TASK STATEMENT:
A word-for-word copy of the listing is required, and it must contain no pictures.

--- --- ---

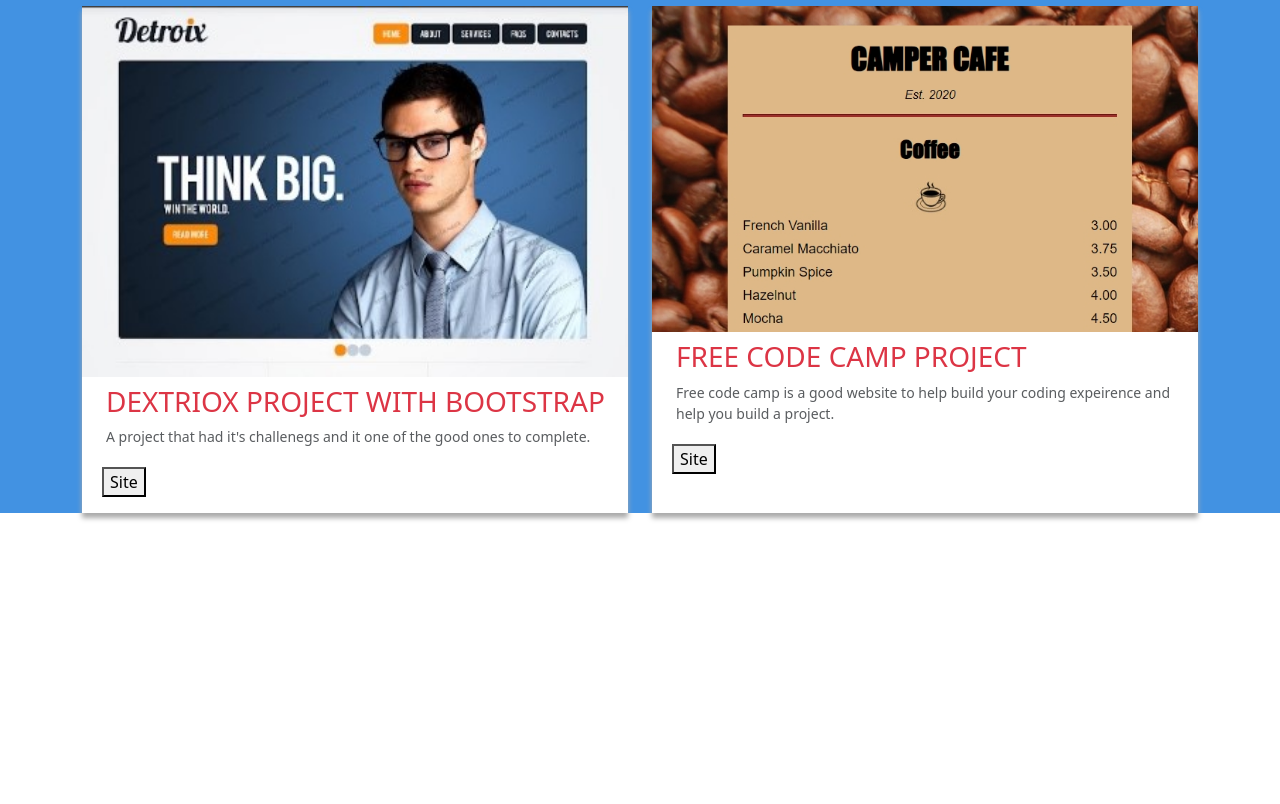
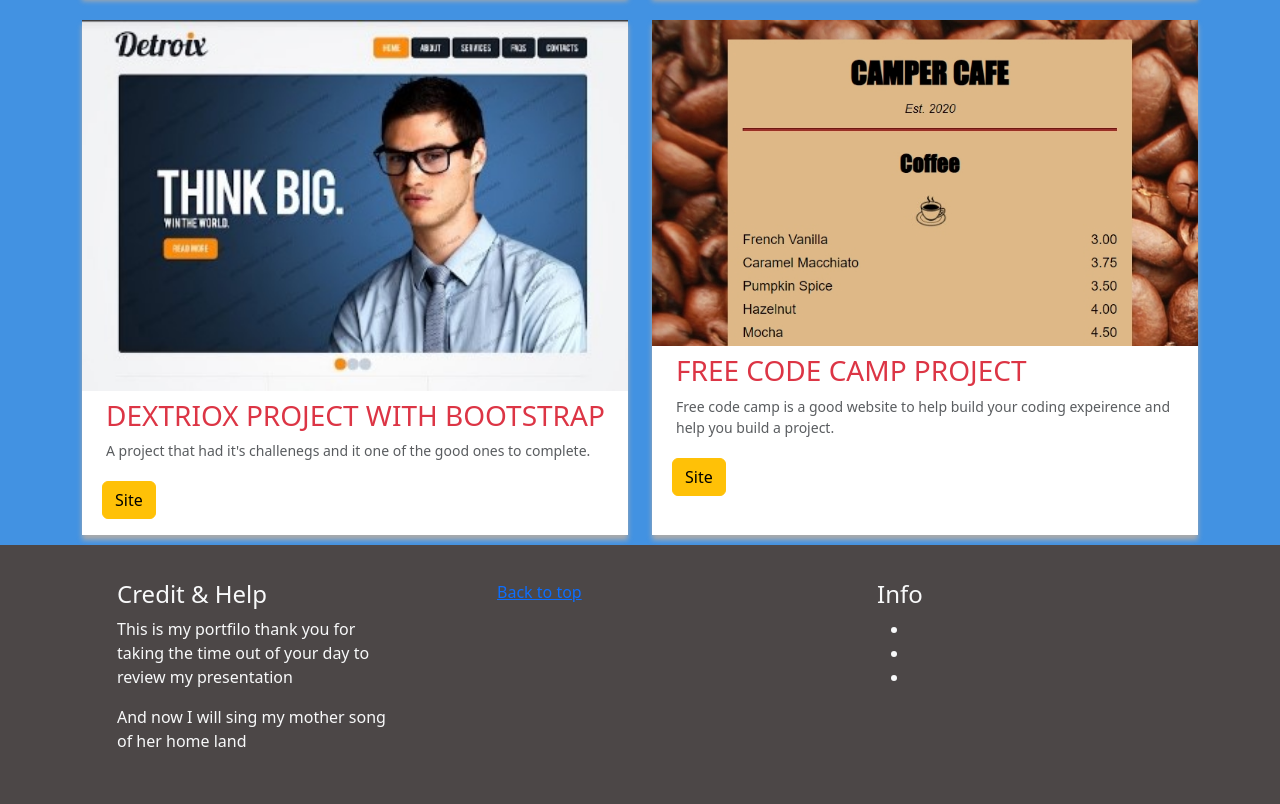
Before and after one commit to Tree4-4/portfilo, a plain HTML site: page index.html in a window 1280 px wide. Shown: the part 1701-2505 px from the top of the page. Before the commit the page ends 2230 px from the top, so only its background shows below. Drawn offline with nearby package versions, Linux system fonts and the light colour scheme.

Commit message:
almost footer

```diff
--- a/css/style.css
+++ b/css/style.css
@@ -26,12 +26,24 @@ body {
 
 #mainSection2 {
     margin: 0;
-    padding: 0;
+    padding: 10px;
 }
 
-.myButton {
+#footerSection {
+    margin: 0;
+    padding: 0;
+    width: 100%;
+    background-color: rgba(36, 30, 30, 0.815);
+}
+
+
+.btn {
     margin-top: 20px;
     margin-left: 20px;
+}
+
+.n-t {
+    text-decoration: none;
 }
 
 
@@ -67,10 +79,10 @@ body {
 
 
 .p-1 {
-    color: black;
-    background-color: #ffffffe7;
-    border: 5px solid #ffffffd5;
-    border-radius: 30%;
+    color: white;
+    background-color: cadetblue;
+    border: 3px solid black;
+    border-radius: 35%;
     margin-top: 30px;
     margin-bottom: 30px;
 }
@@ -88,6 +100,7 @@ body {
     border: 1px solid  rgb(255, 239, 239);
     background-color: rgb(255, 239, 239);
     border-radius:  5px;
+    text-decoration: none;
 }
 
 .nav-link1:hover {
@@ -121,3 +134,11 @@ body {
     margin-left: 20px;
     margin-top: 10px;
 }
+
+.footer-box {
+    /*background-color: #f8f8f8;*/
+    font-size: 100%;
+    margin-top: 50px;
+    margin: 30px;
+    padding: 5px;
+}
--- a/index.html
+++ b/index.html
@@ -44,7 +44,11 @@
         <div class="container">
             <div class="row">
                 <div class="col-md-6">
-                    <h1 class="nameTitle text-uppercase text-center d-flex">Trelin stevens</h1>
+                    <a href="landing.html" class="n-t text-bg-dark ">
+                        <h1 class="nameTitle text-uppercase text-center d-flex">
+                            Trelin stevens
+                        </h1>
+                    </a>
                     <p class="textMy text-align-center">Hello, my name is Trelin stevens and I'm from jackson mississippi born and raise I attend mississippi coding acadmie and I try to improve my self by learing and growing to be able to focus on my way of life. I grew up in the north side of Jackson, mississippi and I was able to attend a couple of elemantary schools the one I most remember would be Boyd elemantary.There I would be a very trouble maker but tend to be a on my best behaivor to not get in trouble the school was never bad but it did have a bad influence on me. So for the last year my mom was like no to bad influence so I attended a school one of Mississippis first republic charter school were I was able met my best friends. The school was able to help teach young black studnet that you can be anything if you put your mind to it and the school was telling the truth it took me time and time for me to understand that and how it was challenge to find what I wanted because I really didn't take more ides for me to be where I wanted to be to understand me and my future.</p>
 
                     <p class="textMy">After graduting from a good 5 years of my middle school life it was decent and enjoyful but I didn't really get into any clubs of sports like that maybe beacuse I couldn't careless but lookin back at it now wish I did. But soon as I went to highschool my mother set me up for the band which at first I wasn't so thrilled about and still wasn't thought the 4 years of highschool. The band did also change my perpesction on the things I knew I did and did not want to do but I also learn things like some instruments and music and the background of some music that people play till this day. I know that in life you have to have patience but dont wast you life away thats what my people were tryign to show me and after alittle college I figured out what I was looking foward to for a good minute of my life.</p>
@@ -64,7 +68,7 @@
                                 <img src="images/restaurant-img.jpg" alt="img of restaurant project " class="img-fluid w-100 figure-img">
                                 <h3 class="figure-heading text-danger text-uppercase ps-4">restaurant project with bootstrap</h3>
                                 <figcaption class="figure-caption ps-4"> This one of the projects that the whole class went throught it came out good.</figcaption>
-                                <a href="https://tree4-4.github.io/restaurant24/"><button class="myButton">Site</button></a>
+                                <a href="https://tree4-4.github.io/restaurant24"><button type="button" class="btn btn-warning ">Site</button></a>
                             </figure>
                         </div>
                         <div class="col-md-6">
@@ -72,7 +76,7 @@
                                 <img src="images/bloom.img.jpeg" alt="img of bloom project" class="img-fluid w-100 figure-img">
                                 <h3 class="figure-heading text-danger text-uppercase ps-4">Bloom project with bootstrap</h3>
                                 <figcaption class="figure-caption ps-4">One of the first projects had to do majority by our self it was kinda difficult.</figcaption>
-                                <a href="https://tree4-4.github.io/restaurant24/"><button class="myButton">Site</button></a>
+                                <a href="https://tree4-4.github.io/bloom.bs/"><button type="button" class="btn btn-warning ">Site</button></a>
                             </figure>
                         </div>
                         <div class="col-md-6">
@@ -80,7 +84,7 @@
                                 <img src="images/detriox.img.jpeg" alt="img of dextriox project " class="img-fluid w-100 figure-img">
                                 <h3 class="figure-heading text-danger text-uppercase ps-4">dextriox project with bootstrap</h3>
                                 <figcaption class="figure-caption ps-4">A project that had it's challenegs and it one of the good ones to complete.</figcaption>
-                                <a href="https://tree4-4.github.io/restaurant24/"><button class="myButton">Site</button></a>
+                                <a href="https://tree4-4.github.io/detriox.boot/"><button type="button" class="btn btn-warning ">Site</button></a>
                             </figure>
                         </div>
                         <div class="col-md-6">
@@ -88,7 +92,7 @@
                                 <img src="images/freeccamp.img.jpeg" alt="img of coffee from project " class="img-fluid w-100 figure-img">
                                 <h3 class="figure-heading text-danger text-uppercase ps-4"> free code camp project</h3>
                                 <figcaption class="figure-caption ps-4">Free code camp is a good website to help build your coding expeirence and help you build a project.</figcaption>
-                                <a href="https://tree4-4.github.io/restaurant24/"><button class="myButton">Site</button></a>
+                                <a href="#"><button type="button" class="btn btn-warning ">Site</button></a>
                             </figure>
                         </div>
                     </div>
@@ -98,7 +102,36 @@
     </main>
 </main>
 <!--footer-->
-<footer class="footer" id="footer"></footer>
+<footer class="footer" id="footer">
+    <div class="section" id="footerSection">
+        <div class="container">
+            <div class="row">
+                <div class="col-md-4">
+                    <div class="footer-box text-light">
+                        <h4>Credit & Help</h4>
+                        <p>This is my portfilo thank you for taking the time out of your day to review my presentation</p>
+                        <p>And now I will sing my mother song of her home land</p>
+                    </div>
+                </div>
+                <div class="col-md-4">
+                    <div class="footer-box text-light">
+                        <a href="#">Back to top</a>
+                    </div>
+                </div>
+                <div class="col-md-4">
+                    <div class="footer-box text-light">
+                        <h4>Info</h4>
+                        <ul>
+                            <li></li>
+                            <li></li>
+                            <li></li>
+                        </ul>
+                    </div>
+                </div>
+            </div>
+        </div>
+    </div>
+</footer>
 
 <script src="https://cdn.jsdelivr.net/npm/bootstrap@5.3.3/dist/js/bootstrap.bundle.min.js" integrity="sha384-YvpcrYf0tY3lHB60NNkmXc5s9fDVZLESaAA55NDzOxhy9GkcIdslK1eN7N6jIeHz" crossorigin="anonymous"></script>
 </body>
```
Also changed, not shown: landing.html (+3 -3 lines).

--- --- ---

ANSWER SPACE:
Before and after one commit to Tree4-4/portfilo, a plain HTML site: page index.html in a window 1280 px wide. Shown: the part 1701-2505 px from the top of the page. Before the commit the page ends 2230 px from the top, so only its background shows below. Drawn offline with nearby package versions, Linux system fonts and the light colour scheme.

Commit message:
almost footer

```diff
--- a/css/style.css
+++ b/css/style.css
@@ -26,12 +26,24 @@ body {
 
 #mainSection2 {
     margin: 0;
-    padding: 0;
+    padding: 10px;
 }
 
-.myButton {
+#footerSection {
+    margin: 0;
+    padding: 0;
+    width: 100%;
+    background-color: rgba(36, 30, 30, 0.815);
+}
+
+
+.btn {
     margin-top: 20px;
     margin-left: 20px;
+}
+
+.n-t {
+    text-decoration: none;
 }
 
 
@@ -67,10 +79,10 @@ body {
 
 
 .p-1 {
-    color: black;
-    background-color: #ffffffe7;
-    border: 5px solid #ffffffd5;
-    border-radius: 30%;
+    color: white;
+    background-color: cadetblue;
+    border: 3px solid black;
+    border-radius: 35%;
     margin-top: 30px;
     margin-bottom: 30px;
 }
@@ -88,6 +100,7 @@ body {
     border: 1px solid  rgb(255, 239, 239);
     background-color: rgb(255, 239, 239);
     border-radius:  5px;
+    text-decoration: none;
 }
 
 .nav-link1:hover {
@@ -121,3 +134,11 @@ body {
     margin-left: 20px;
     margin-top: 10px;
 }
+
+.footer-box {
+    /*background-color: #f8f8f8;*/
+    font-size: 100%;
+    margin-top: 50px;
+    margin: 30px;
+    padding: 5px;
+}
--- a/index.html
+++ b/index.html
@@ -44,7 +44,11 @@
         <div class="container">
             <div class="row">
                 <div class="col-md-6">
-                    <h1 class="nameTitle text-uppercase text-center d-flex">Trelin stevens</h1>
+                    <a href="landing.html" class="n-t text-bg-dark ">
+                        <h1 class="nameTitle text-uppercase text-center d-flex">
+                            Trelin stevens
+                        </h1>
+                    </a>
                     <p class="textMy text-align-center">Hello, my name is Trelin stevens and I'm from jackson mississippi born and raise I attend mississippi coding acadmie and I try to improve my self by learing and growing to be able to focus on my way of life. I grew up in the north side of Jackson, mississippi and I was able to attend a couple of elemantary schools the one I most remember would be Boyd elemantary.There I would be a very trouble maker but tend to be a on my best behaivor to not get in trouble the school was never bad but it did have a bad influence on me. So for the last year my mom was like no to bad influence so I attended a school one of Mississippis first republic charter school were I was able met my best friends. The school was able to help teach young black studnet that you can be anything if you put your mind to it and the school was telling the truth it took me time and time for me to understand that and how it was challenge to find what I wanted because I really didn't take more ides for me to be where I wanted to be to understand me and my future.</p>
 
                     <p class="textMy">After graduting from a good 5 years of my middle school life it was decent and enjoyful but I didn't really get into any clubs of sports like that maybe beacuse I couldn't careless but lookin back at it now wish I did. But soon as I went to highschool my mother set me up for the band which at first I wasn't so thrilled about and still wasn't thought the 4 years of highschool. The band did also change my perpesction on the things I knew I did and did not want to do but I also learn things like some instruments and music and the background of some music that people play till this day. I know that in life you have to have patience but dont wast you life away thats what my people were tryign to show me and after alittle college I figured out what I was looking foward to for a good minute of my life.</p>
@@ -64,7 +68,7 @@
                                 <img src="images/restaurant-img.jpg" alt="img of restaurant project " class="img-fluid w-100 figure-img">
                                 <h3 class="figure-heading text-danger text-uppercase ps-4">restaurant project with bootstrap</h3>
                                 <figcaption class="figure-caption ps-4"> This one of the projects that the whole class went throught it came out good.</figcaption>
-                                <a href="https://tree4-4.github.io/restaurant24/"><button class="myButton">Site</button></a>
+                                <a href="https://tree4-4.github.io/restaurant24"><button type="button" class="btn btn-warning ">Site</button></a>
                             </figure>
                         </div>
                         <div class="col-md-6">
@@ -72,7 +76,7 @@
                                 <img src="images/bloom.img.jpeg" alt="img of bloom project" class="img-fluid w-100 figure-img">
                                 <h3 class="figure-heading text-danger text-uppercase ps-4">Bloom project with bootstrap</h3>
                                 <figcaption class="figure-caption ps-4">One of the first projects had to do majority by our self it was kinda difficult.</figcaption>
-                                <a href="https://tree4-4.github.io/restaurant24/"><button class="myButton">Site</button></a>
+                                <a href="https://tree4-4.github.io/bloom.bs/"><button type="button" class="btn btn-warning ">Site</button></a>
                             </figure>
                         </div>
                         <div class="col-md-6">
@@ -80,7 +84,7 @@
                                 <img src="images/detriox.img.jpeg" alt="img of dextriox project " class="img-fluid w-100 figure-img">
                                 <h3 class="figure-heading text-danger text-uppercase ps-4">dextriox project with bootstrap</h3>
                                 <figcaption class="figure-caption ps-4">A project that had it's challenegs and it one of the good ones to complete.</figcaption>
-                                <a href="https://tree4-4.github.io/restaurant24/"><button class="myButton">Site</button></a>
+                                <a href="https://tree4-4.github.io/detriox.boot/"><button type="button" class="btn btn-warning ">Site</button></a>
                             </figure>
                         </div>
                         <div class="col-md-6">
@@ -88,7 +92,7 @@
                                 <img src="images/freeccamp.img.jpeg" alt="img of coffee from project " class="img-fluid w-100 figure-img">
                                 <h3 class="figure-heading text-danger text-uppercase ps-4"> free code camp project</h3>
                                 <figcaption class="figure-caption ps-4">Free code camp is a good website to help build your coding expeirence and help you build a project.</figcaption>
-                                <a href="https://tree4-4.github.io/restaurant24/"><button class="myButton">Site</button></a>
+                                <a href="#"><button type="button" class="btn btn-warning ">Site</button></a>
                             </figure>
                         </div>
                     </div>
@@ -98,7 +102,36 @@
     </main>
 </main>
 <!--footer-->
-<footer class="footer" id="footer"></footer>
+<footer class="footer" id="footer">
+    <div class="section" id="footerSection">
+        <div class="container">
+            <div class="row">
+                <div class="col-md-4">
+                    <div class="footer-box text-light">
+                        <h4>Credit & Help</h4>
+                        <p>This is my portfilo thank you for taking the time out of your day to review my presentation</p>
+                        <p>And now I will sing my mother song of her home land</p>
+                    </div>
+                </div>
+                <div class="col-md-4">
+                    <div class="footer-box text-light">
+                        <a href="#">Back to top</a>
+                    </div>
+                </div>
+                <div class="col-md-4">
+                    <div class="footer-box text-light">
+                        <h4>Info</h4>
+                        <ul>
+                            <li></li>
+                            <li></li>
+                            <li></li>
+                        </ul>
+                    </div>
+                </div>
+            </div>
+        </div>
+    </div>
+</footer>
 
 <script src="https://cdn.jsdelivr.net/npm/bootstrap@5.3.3/dist/js/bootstrap.bundle.min.js" integrity="sha384-YvpcrYf0tY3lHB60NNkmXc5s9fDVZLESaAA55NDzOxhy9GkcIdslK1eN7N6jIeHz" crossorigin="anonymous"></script>
 </body>
```
Also changed, not shown: landing.html (+3 -3 lines).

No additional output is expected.